Source data:
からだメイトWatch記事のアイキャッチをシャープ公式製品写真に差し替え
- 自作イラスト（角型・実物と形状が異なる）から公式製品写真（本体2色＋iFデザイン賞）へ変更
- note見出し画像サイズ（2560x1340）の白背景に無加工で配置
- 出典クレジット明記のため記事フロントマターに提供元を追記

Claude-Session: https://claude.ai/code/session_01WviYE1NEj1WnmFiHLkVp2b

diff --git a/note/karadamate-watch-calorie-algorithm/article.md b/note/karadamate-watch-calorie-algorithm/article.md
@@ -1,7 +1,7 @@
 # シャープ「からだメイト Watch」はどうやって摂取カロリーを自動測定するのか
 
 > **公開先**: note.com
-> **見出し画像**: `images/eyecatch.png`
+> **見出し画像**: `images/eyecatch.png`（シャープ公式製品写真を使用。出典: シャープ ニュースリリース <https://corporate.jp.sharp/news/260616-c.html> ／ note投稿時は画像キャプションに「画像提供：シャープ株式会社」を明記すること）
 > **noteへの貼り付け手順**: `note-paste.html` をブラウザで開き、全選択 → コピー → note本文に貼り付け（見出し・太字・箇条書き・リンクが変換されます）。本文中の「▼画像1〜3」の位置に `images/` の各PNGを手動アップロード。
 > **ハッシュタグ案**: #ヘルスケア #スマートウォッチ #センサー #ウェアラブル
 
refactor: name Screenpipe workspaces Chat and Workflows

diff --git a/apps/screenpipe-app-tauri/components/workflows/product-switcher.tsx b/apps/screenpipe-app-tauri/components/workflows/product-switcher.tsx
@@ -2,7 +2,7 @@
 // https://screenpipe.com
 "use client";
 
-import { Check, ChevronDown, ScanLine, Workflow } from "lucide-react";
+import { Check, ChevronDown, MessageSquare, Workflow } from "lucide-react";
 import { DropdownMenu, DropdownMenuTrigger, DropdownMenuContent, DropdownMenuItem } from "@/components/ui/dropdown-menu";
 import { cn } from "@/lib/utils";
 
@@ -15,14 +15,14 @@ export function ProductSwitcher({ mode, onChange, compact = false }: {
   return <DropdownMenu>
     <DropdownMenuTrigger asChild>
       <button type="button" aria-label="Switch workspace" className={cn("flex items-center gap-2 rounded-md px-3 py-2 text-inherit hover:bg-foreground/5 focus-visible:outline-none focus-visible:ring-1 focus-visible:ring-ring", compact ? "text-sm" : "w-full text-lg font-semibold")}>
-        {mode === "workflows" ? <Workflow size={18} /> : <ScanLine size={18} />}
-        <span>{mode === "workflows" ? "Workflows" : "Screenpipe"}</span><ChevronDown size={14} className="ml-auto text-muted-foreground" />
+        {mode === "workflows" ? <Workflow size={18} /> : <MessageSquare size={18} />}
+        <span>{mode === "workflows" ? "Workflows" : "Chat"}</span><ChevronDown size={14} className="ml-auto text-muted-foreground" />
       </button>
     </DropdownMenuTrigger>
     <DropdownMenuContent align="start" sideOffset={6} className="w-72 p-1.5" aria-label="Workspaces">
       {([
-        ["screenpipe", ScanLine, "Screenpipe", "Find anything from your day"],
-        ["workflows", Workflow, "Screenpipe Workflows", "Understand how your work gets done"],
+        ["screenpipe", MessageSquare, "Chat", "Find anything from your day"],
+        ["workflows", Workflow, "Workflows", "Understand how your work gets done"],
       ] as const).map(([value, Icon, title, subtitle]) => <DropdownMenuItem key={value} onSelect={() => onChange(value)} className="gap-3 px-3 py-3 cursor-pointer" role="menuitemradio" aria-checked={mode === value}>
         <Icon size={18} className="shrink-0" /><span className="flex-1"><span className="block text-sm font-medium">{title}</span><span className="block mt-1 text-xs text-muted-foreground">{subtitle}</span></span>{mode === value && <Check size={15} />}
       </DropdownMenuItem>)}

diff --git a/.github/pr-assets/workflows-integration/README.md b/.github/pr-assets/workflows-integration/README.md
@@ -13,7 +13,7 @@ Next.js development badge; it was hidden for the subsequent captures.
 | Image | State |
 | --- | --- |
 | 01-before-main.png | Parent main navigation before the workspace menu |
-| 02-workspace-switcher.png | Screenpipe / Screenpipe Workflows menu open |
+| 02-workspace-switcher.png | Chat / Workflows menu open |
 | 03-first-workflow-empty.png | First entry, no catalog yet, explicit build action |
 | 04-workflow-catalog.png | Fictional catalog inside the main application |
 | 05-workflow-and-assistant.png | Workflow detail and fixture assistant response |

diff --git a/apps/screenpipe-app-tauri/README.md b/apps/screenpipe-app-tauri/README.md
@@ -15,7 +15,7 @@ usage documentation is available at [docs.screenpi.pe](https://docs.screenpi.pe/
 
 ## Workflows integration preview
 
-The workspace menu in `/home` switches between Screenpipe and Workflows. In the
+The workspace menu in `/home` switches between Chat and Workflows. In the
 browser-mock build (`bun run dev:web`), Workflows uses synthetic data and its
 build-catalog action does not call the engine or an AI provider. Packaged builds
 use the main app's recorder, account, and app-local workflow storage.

Goal of the exercise:
If a line in the entries contains the word "main", copy that line out.

Solved problem:
 | 01-before-main.png | Parent main navigation before the workspace menu |
 | 04-workflow-catalog.png | Fictional catalog inside the main application |
 use the main app's recorder, account, and app-local workflow storage.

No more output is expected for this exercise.